In the Wild West, punishment might have been a six-shooter fired into the barroom floor and the order: "Dance, you varmint!"
These days, punishment might be a court order fired off by a judge that sentences culprits to the barre room--for ballet dancing.
On Wednesday, Los Angeles juvenile court officials began sending youngsters convicted of such things as graffiti vandalism and car theft to dancing and acting classes as a condition of probationary sentences.
Teen-agers who take their pirouettes and plies seriously will avoid confinement in juvenile camps. They will also shave up to 100 hours off community service sentences normally handed out in Los Angeles County's 27 juvenile courts.
Court administrators said the project, which is starting with 15 young offenders, is the first of its kind in the nation.
The performance classes will be staged by a nonprofit group called City Hearts. Organizers hope to include 250 teen-agers and open similar programs in San Diego and Seattle.
Youngsters were toeing the line as the program got under way Wednesday south of downtown Los Angeles with dance instruction by prima ballerina Beatriz Rodriguez of the Joffrey Ballet.
Rodriguez is performing in "Billboards," which had its Los Angeles premiere later in the day at the Dorothy Chandler Pavilion. She demonstrated ballet movements atop a converted loading dock inside a 1920s-era dairy warehouse once used by the Challenge Creamery Co.
Watching intently was a 17-year-old from Los Angeles named Joshua who is on probation for burglary and assault with a deadly weapon--a knife.
"I'll be a little nervous getting up there. But I'll do it," vowed the youth, forbidden by the court to give his last name.
Jose, a 17-year-old South Los Angeles resident whose sentence for throwing rocks at police included a stint in a juvenile camp, was also game.
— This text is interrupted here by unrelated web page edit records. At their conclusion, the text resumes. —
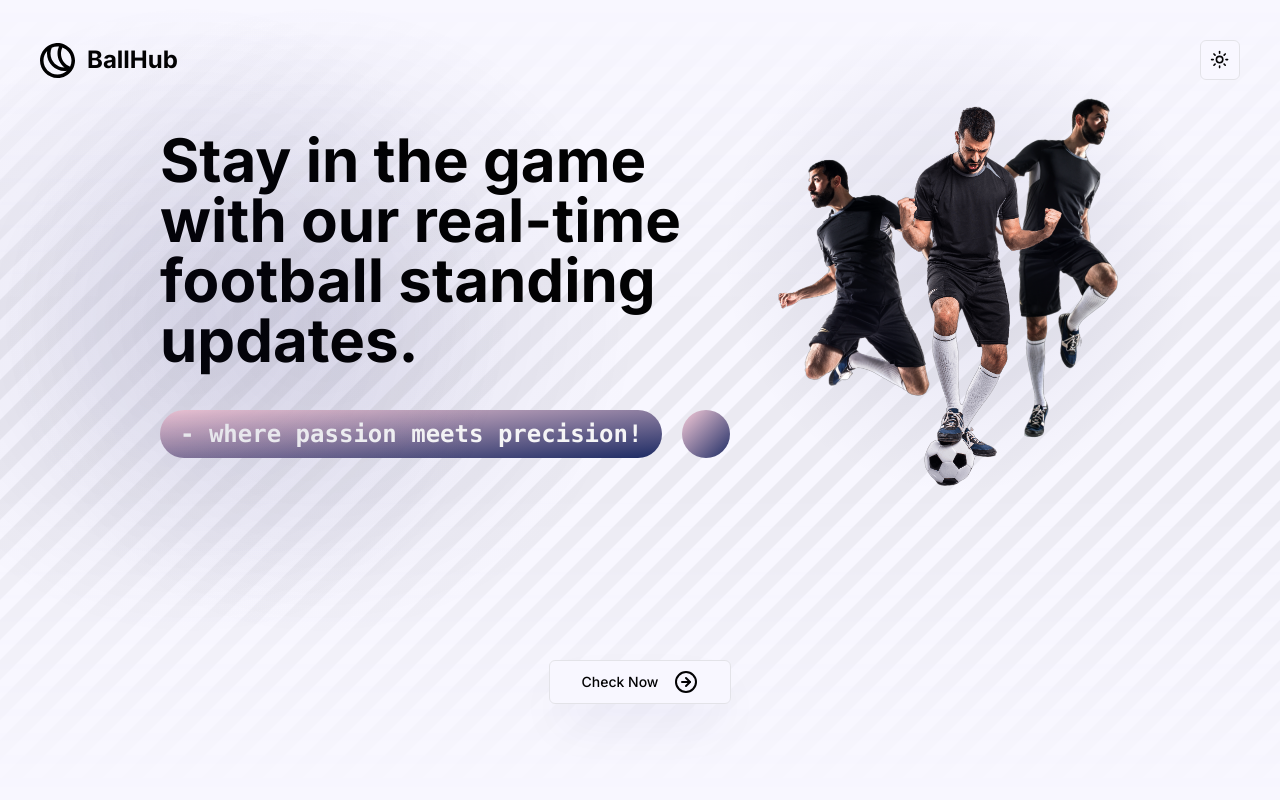
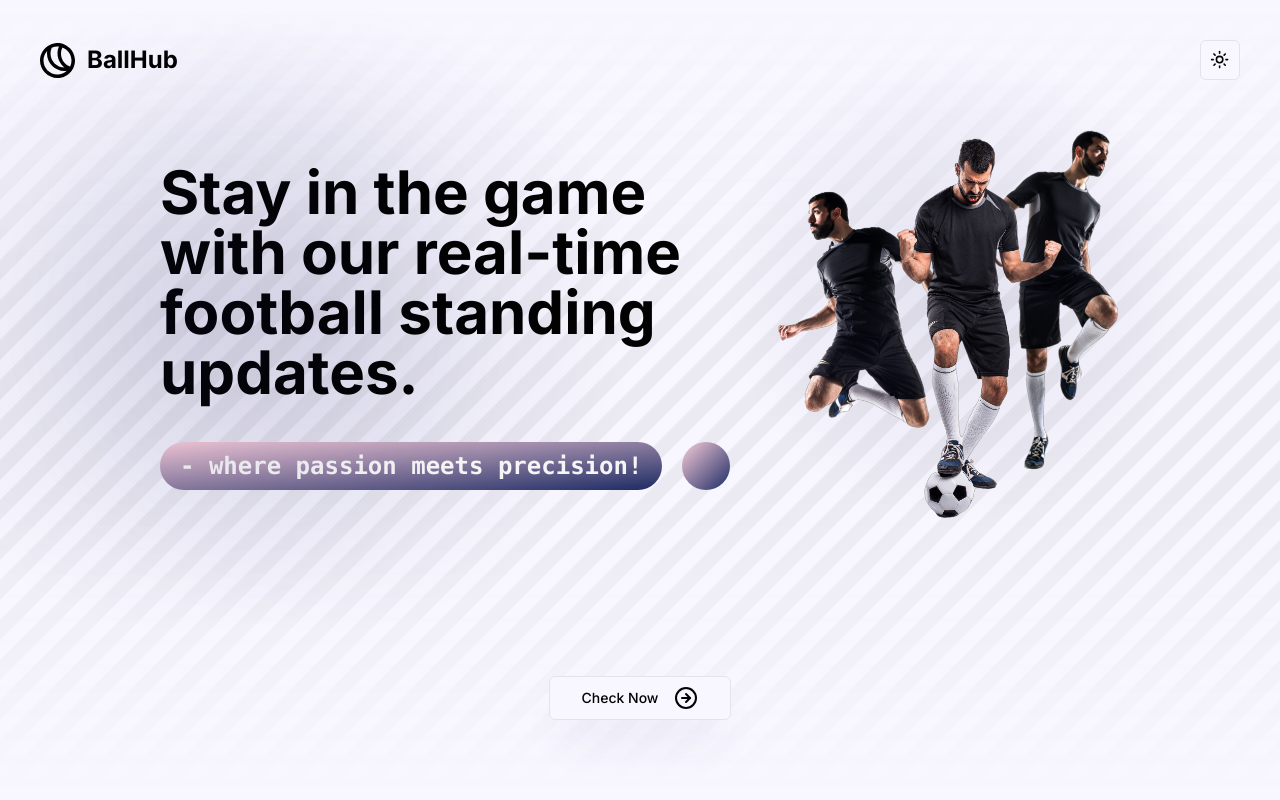
Before and after one commit to ikhsanpambayun/ball-hub, a Next.js app: page / in a window 1280 px wide. Shown: the top 800 px of the page. Built offline with nearby package versions, Linux system fonts and the light colour scheme.

Commit message:
change padding

```diff
--- a/app/(landing)/_components/hero.tsx
+++ b/app/(landing)/_components/hero.tsx
@@ -4,7 +4,7 @@
 
 const Hero = () => {
   return (
-    <div className="flex flex-col items-center justify-between h-screen md:py-30 py-24 2xl:px-48 xl:px-40 lg:px-30 sm:px-10 px-5 overflow-hidden">
+    <div className="flex flex-col items-center justify-between h-screen md:pt-32 md:pb-20 py-24 2xl:px-48 xl:px-40 lg:px-30 sm:px-10 px-5 overflow-hidden">
       <div className="absolute z-10 w-[50%] -left-32 top-0 aspect-square bg-gradient-radial from-primary/10 from-0% via-transparent via-70% to-transparent to-90% rounded-full"></div>
       <div className="relative flex flex-wrap md:flex-nowrap md:gap-0 gap-12 items-center justify-center w-full">
         <div className="space-y-4 md:space-y-6 lg:space-y-10 md:max-w-[64%]">
```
Up to a pointe.
"I've danced at parties but that's it," he said. "I'll dance here, but I won't wear tights. And I won't wear toe shoes. No way."
That's OK, said Sherry Jason, a former ballerina turned criminal defense attorney from Topanga Canyon. Nine years ago, she founded City Hearts to teach inner-city youngsters about the performing arts after hearing a teen-age murderer learning to play a Mozart piano concerto in juvenile hall.
"We won't deal with tights. They'd get dirty, and I certainly don't intend to wash them. Kids would lose them," Jason said. Teen-agers can dance barefooted if they don't want to use dance slippers that are provided, she said.
Each youngster in the program--dubbed "Sentenced to the Stage"--will receive three hours of performing arts instruction a week for 10 weeks. The $2,500 cost of each 10-week segment is underwritten by donations; about $25,000 has been pledged so far, organizers said.
Superior Court Judge Jaime R. Corral, who sentenced several youngsters to the inaugural dance class, said the program will not be used for dangerous, drive-by-shooter-type offenders.
And "we're not rewarding kids for doing wrong by sending them here," Corral said. "The beauty of Juvenile Court is we have the flexibility to be as creative as we want, as long as it's in the interest of the child and of society as a whole."
Television actress Hattie Winston, one of the stars of "Homefront," helped teach the first-day acting class, and she didn't dance around the issue either.
"If it were not for theater and stage, I could have been one of these kids," Winston said.